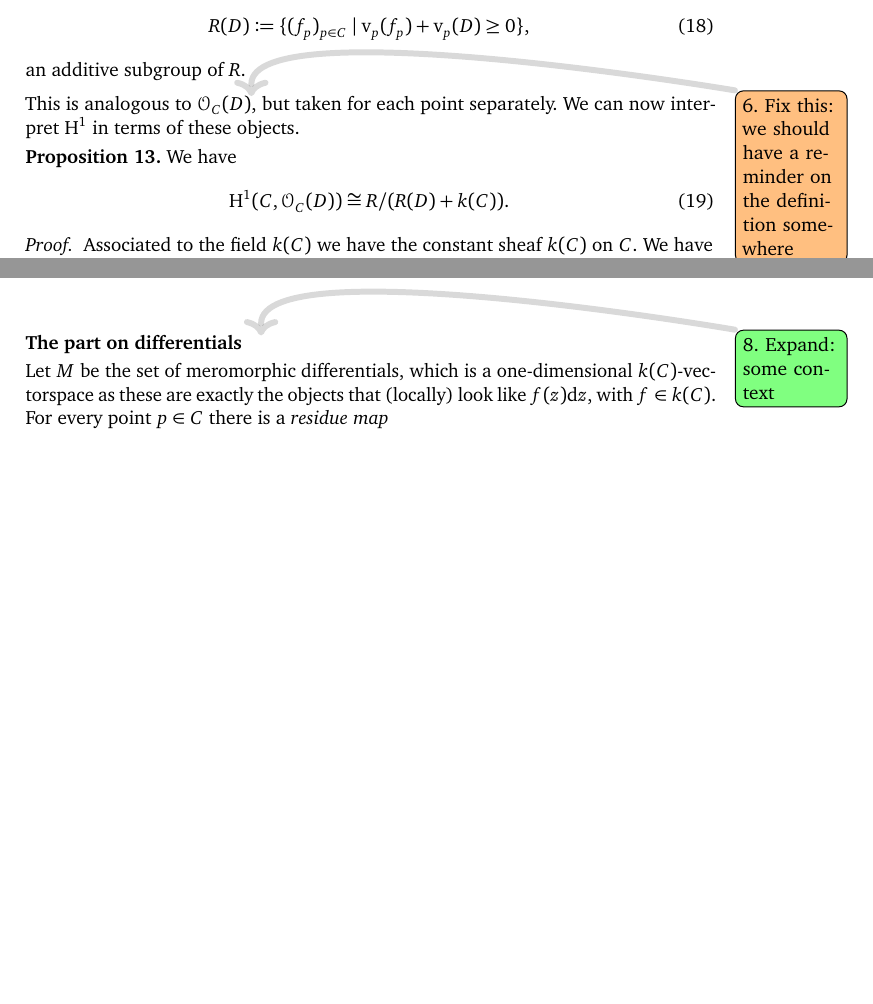
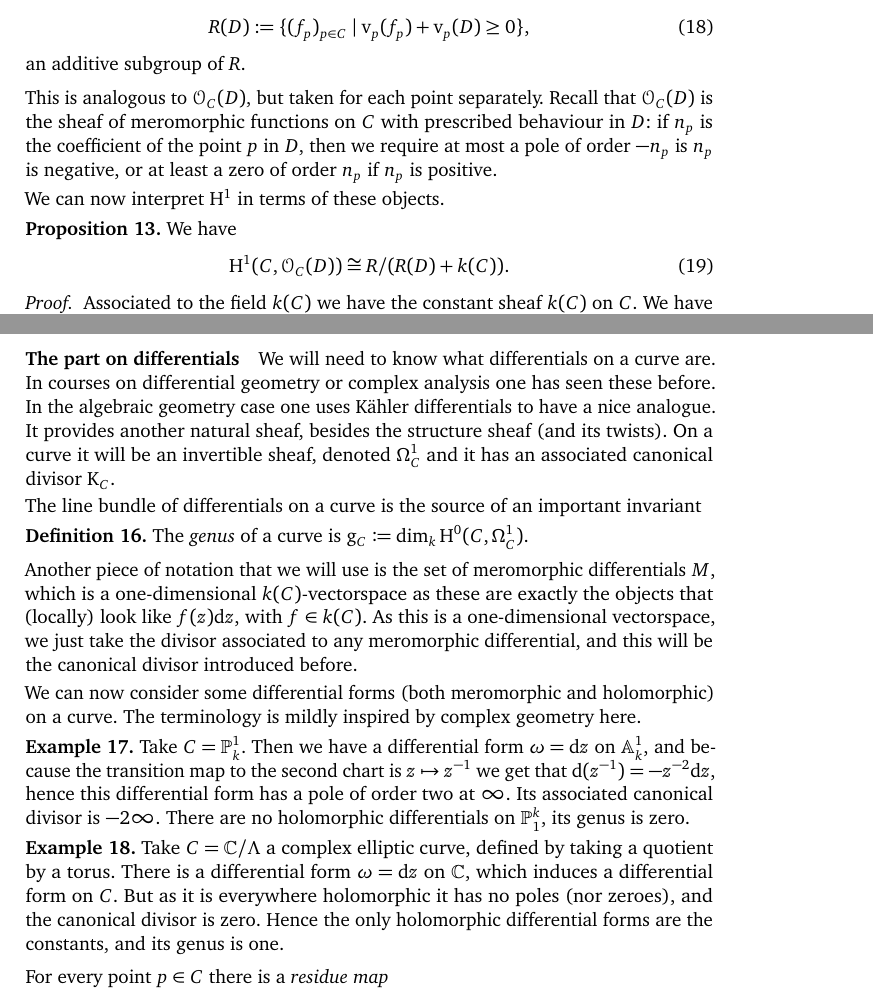
Before and after one commit to pbelmans/ANAGRAMS-grothendieck-duality, a LaTeX paper (lecture-1.tex): two parts of pages 7 and 9 of 11, joined at a grey line, cut so that both start at the same text, the shorter picture padded with empty space. Compiled offline with pdfLaTeX.

Commit message:
Discussed differentials and associated odds and ends

```diff
--- a/lecture-1.tex
+++ b/lecture-1.tex
@@ -287,7 +287,9 @@ Hence a repartition is a collection of rational functions, indexed by the points
   \end{equation}
   an additive subgroup of~$R$.
 \end{definition}
-This is analogous to~$\mathcal{O}_C(D)$\fixthis{we should have a reminder on the definition somewhere}, but taken for each point separately. We can now interpret~$\HH^1$ in terms of these objects.
+This is analogous to~$\mathcal{O}_C(D)$, but taken for each point separately. Recall that~$\mathcal{O}_C(D)$ is the sheaf of meromorphic functions on~$C$ with prescribed behaviour in~$D$: if~$n_p$ is the coefficient of the point~$p$ in~$D$, then we require at most a pole of order~$-n_p$ is~$n_p$ is negative, or at least a zero of order~$n_p$ if~$n_p$ is positive.
+
+We can now interpret~$\HH^1$ in terms of these objects.
 \begin{proposition}
   \label{proposition:HH1}
   We have
@@ -380,9 +382,23 @@ Moreover, whereas it is a horribly big~$k$\dash vectorspace, it is well-behaved
 \end{lemma}
 
 \paragraph{The part on differentials}
-\expand{some context}
+We will need to know what differentials on a curve are. In courses on differential geometry or complex analysis one has seen these before. In the algebraic geometry case one uses K\"ahler differentials to have a nice analogue. It provides another natural sheaf, besides the structure sheaf (and its twists). On a curve it will be an invertible sheaf, denoted~$\Omega_C^1$ and it has an associated canonical divisor~$\mathrm{K}_C$.
 
-Let~$M$ be the set of meromorphic differentials, which is a one-dimensional~$k(C)$\dash vectorspace as these are exactly the objects that (locally) look like~$f(z)\dd z$, with~$f\in k(C)$. For every point~$p\in C$ there is a \emph{residue map}
+The line bundle of differentials on a curve is the source of an important invariant
+\begin{definition}
+  The \emph{genus} of a curve is~$\mathrm{g}_C\coloneqq\dim_k\HH^0(C,\Omega_C^1)$.
+\end{definition}
+Another piece of notation that we will use is the set of meromorphic differentials~$M$, which is a one-dimensional~$k(C)$\dash vectorspace as these are exactly the objects that (locally) look like~$f(z)\dd z$, with~$f\in k(C)$. As this is a one-dimensional vectorspace, we just take the divisor associated to any meromorphic differential, and this will be the canonical divisor introduced before.
+
+We can now consider some differential forms (both meromorphic and holomorphic) on a curve. The terminology is mildly inspired by complex geometry here.
+\begin{example}
+  Take~$C=\mathbb{P}_k^1$. Then we have a differential form~$\omega=\dd z$ on~$\mathbb{A}_k^1$, and because the transition map to the second chart is~$z\mapsto z^{-1}$ we get that~$\dd(z^{-1})=-z^{-2}\dd z$, hence this differential form has a pole of order two at~$\infty$. Its associated canonical divisor is~$-2\infty$. There are no holomorphic differentials on~$\mathbb{P}_1^k$, its genus is zero.
+\end{example}
+\begin{example}
+  Take~$C=\mathbb{C}/\Lambda$ a complex elliptic curve, defined by taking a quotient by a torus. There is a differential form~$\omega=\dd z$ on~$\mathbb{C}$, which induces a differential form on~$C$. But as it is everywhere holomorphic it has no poles (nor zeroes), and the canonical divisor is zero. Hence the only holomorphic differential forms are the constants, and its genus is one.
+\end{example}
+
+For every point~$p\in C$ there is a \emph{residue map}
 \begin{equation}
   \res_p\colon M\to k,
 \end{equation}
```
Also changed, not shown: lecture-1.tex (8 more changed lines).
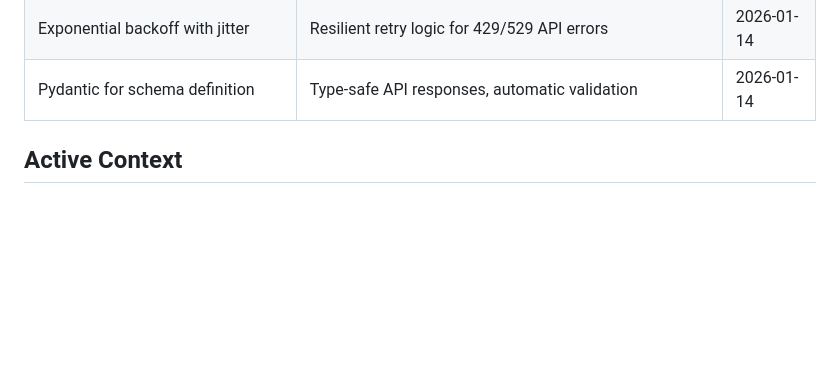
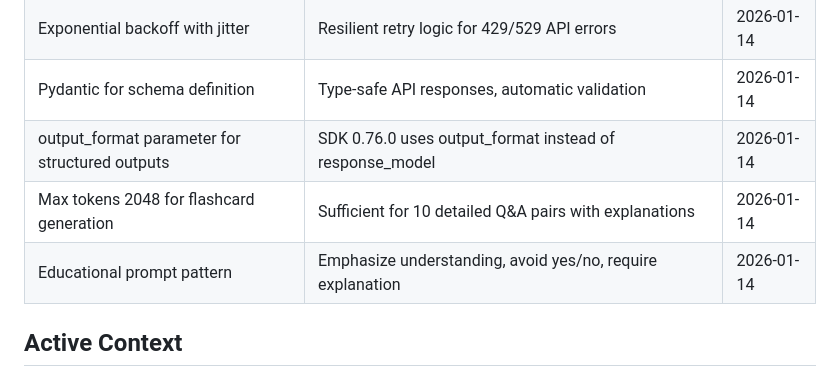
Before and after one commit to finleystephenson/gizmo-lite, a Markdown page: .planning/STATE.md, the part around one of its changes. Drawn GitHub-style; blank space fills up the shorter version.

```diff
--- a/.planning/STATE.md
+++ b/.planning/STATE.md
@@ -87,6 +93,9 @@ Progress: ██████░░░░ 14% (1/7 phases)
 | Claude Sonnet 4.5 model | Balance of quality and cost for flashcard generation | 2026-01-14 |
 | Exponential backoff with jitter | Resilient retry logic for 429/529 API errors | 2026-01-14 |
 | Pydantic for schema definition | Type-safe API responses, automatic validation | 2026-01-14 |
+| output_format parameter for structured outputs | SDK 0.76.0 uses output_format instead of response_model | 2026-01-14 |
+| Max tokens 2048 for flashcard generation | Sufficient for 10 detailed Q&A pairs with explanations | 2026-01-14 |
+| Educational prompt pattern | Emphasize understanding, avoid yes/no, require explanation | 2026-01-14 |
 
 ## Active Context
 
```
Also changed, not shown: other parts of .planning/STATE.md (+19 -14 lines), .planning/ROADMAP.md (+12 -7 lines), 1 other file.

#### Task instructions
Leaving aside the pictures, copy the listing above exactly.

#### Result of the task
Before and after one commit to pbelmans/ANAGRAMS-grothendieck-duality, a LaTeX paper (lecture-1.tex): two parts of pages 7 and 9 of 11, joined at a grey line, cut so that both start at the same text, the shorter picture padded with empty space. Compiled offline with pdfLaTeX.

Commit message:
Discussed differentials and associated odds and ends

```diff
--- a/lecture-1.tex
+++ b/lecture-1.tex
@@ -287,7 +287,9 @@ Hence a repartition is a collection of rational functions, indexed by the points
   \end{equation}
   an additive subgroup of~$R$.
 \end{definition}
-This is analogous to~$\mathcal{O}_C(D)$\fixthis{we should have a reminder on the definition somewhere}, but taken for each point separately. We can now interpret~$\HH^1$ in terms of these objects.
+This is analogous to~$\mathcal{O}_C(D)$, but taken for each point separately. Recall that~$\mathcal{O}_C(D)$ is the sheaf of meromorphic functions on~$C$ with prescribed behaviour in~$D$: if~$n_p$ is the coefficient of the point~$p$ in~$D$, then we require at most a pole of order~$-n_p$ is~$n_p$ is negative, or at least a zero of order~$n_p$ if~$n_p$ is positive.
+
+We can now interpret~$\HH^1$ in terms of these objects.
 \begin{proposition}
   \label{proposition:HH1}
   We have
@@ -380,9 +382,23 @@ Moreover, whereas it is a horribly big~$k$\dash vectorspace, it is well-behaved
 \end{lemma}
 
 \paragraph{The part on differentials}
-\expand{some context}
+We will need to know what differentials on a curve are. In courses on differential geometry or complex analysis one has seen these before. In the algebraic geometry case one uses K\"ahler differentials to have a nice analogue. It provides another natural sheaf, besides the structure sheaf (and its twists). On a curve it will be an invertible sheaf, denoted~$\Omega_C^1$ and it has an associated canonical divisor~$\mathrm{K}_C$.
 
-Let~$M$ be the set of meromorphic differentials, which is a one-dimensional~$k(C)$\dash vectorspace as these are exactly the objects that (locally) look like~$f(z)\dd z$, with~$f\in k(C)$. For every point~$p\in C$ there is a \emph{residue map}
+The line bundle of differentials on a curve is the source of an important invariant
+\begin{definition}
+  The \emph{genus} of a curve is~$\mathrm{g}_C\coloneqq\dim_k\HH^0(C,\Omega_C^1)$.
+\end{definition}
+Another piece of notation that we will use is the set of meromorphic differentials~$M$, which is a one-dimensional~$k(C)$\dash vectorspace as these are exactly the objects that (locally) look like~$f(z)\dd z$, with~$f\in k(C)$. As this is a one-dimensional vectorspace, we just take the divisor associated to any meromorphic differential, and this will be the canonical divisor introduced before.
+
+We can now consider some differential forms (both meromorphic and holomorphic) on a curve. The terminology is mildly inspired by complex geometry here.
+\begin{example}
+  Take~$C=\mathbb{P}_k^1$. Then we have a differential form~$\omega=\dd z$ on~$\mathbb{A}_k^1$, and because the transition map to the second chart is~$z\mapsto z^{-1}$ we get that~$\dd(z^{-1})=-z^{-2}\dd z$, hence this differential form has a pole of order two at~$\infty$. Its associated canonical divisor is~$-2\infty$. There are no holomorphic differentials on~$\mathbb{P}_1^k$, its genus is zero.
+\end{example}
+\begin{example}
+  Take~$C=\mathbb{C}/\Lambda$ a complex elliptic curve, defined by taking a quotient by a torus. There is a differential form~$\omega=\dd z$ on~$\mathbb{C}$, which induces a differential form on~$C$. But as it is everywhere holomorphic it has no poles (nor zeroes), and the canonical divisor is zero. Hence the only holomorphic differential forms are the constants, and its genus is one.
+\end{example}
+
+For every point~$p\in C$ there is a \emph{residue map}
 \begin{equation}
   \res_p\colon M\to k,
 \end{equation}
```
Also changed, not shown: lecture-1.tex (8 more changed lines).
Before and after one commit to finleystephenson/gizmo-lite, a Markdown page: .planning/STATE.md, the part around one of its changes. Drawn GitHub-style; blank space fills up the shorter version.

```diff
--- a/.planning/STATE.md
+++ b/.planning/STATE.md
@@ -87,6 +93,9 @@ Progress: ██████░░░░ 14% (1/7 phases)
 | Claude Sonnet 4.5 model | Balance of quality and cost for flashcard generation | 2026-01-14 |
 | Exponential backoff with jitter | Resilient retry logic for 429/529 API errors | 2026-01-14 |
 | Pydantic for schema definition | Type-safe API responses, automatic validation | 2026-01-14 |
+| output_format parameter for structured outputs | SDK 0.76.0 uses output_format instead of response_model | 2026-01-14 |
+| Max tokens 2048 for flashcard generation | Sufficient for 10 detailed Q&A pairs with explanations | 2026-01-14 |
+| Educational prompt pattern | Emphasize understanding, avoid yes/no, require explanation | 2026-01-14 |
 
 ## Active Context
 
```
Also changed, not shown: other parts of .planning/STATE.md (+19 -14 lines), .planning/ROADMAP.md (+12 -7 lines), 1 other file.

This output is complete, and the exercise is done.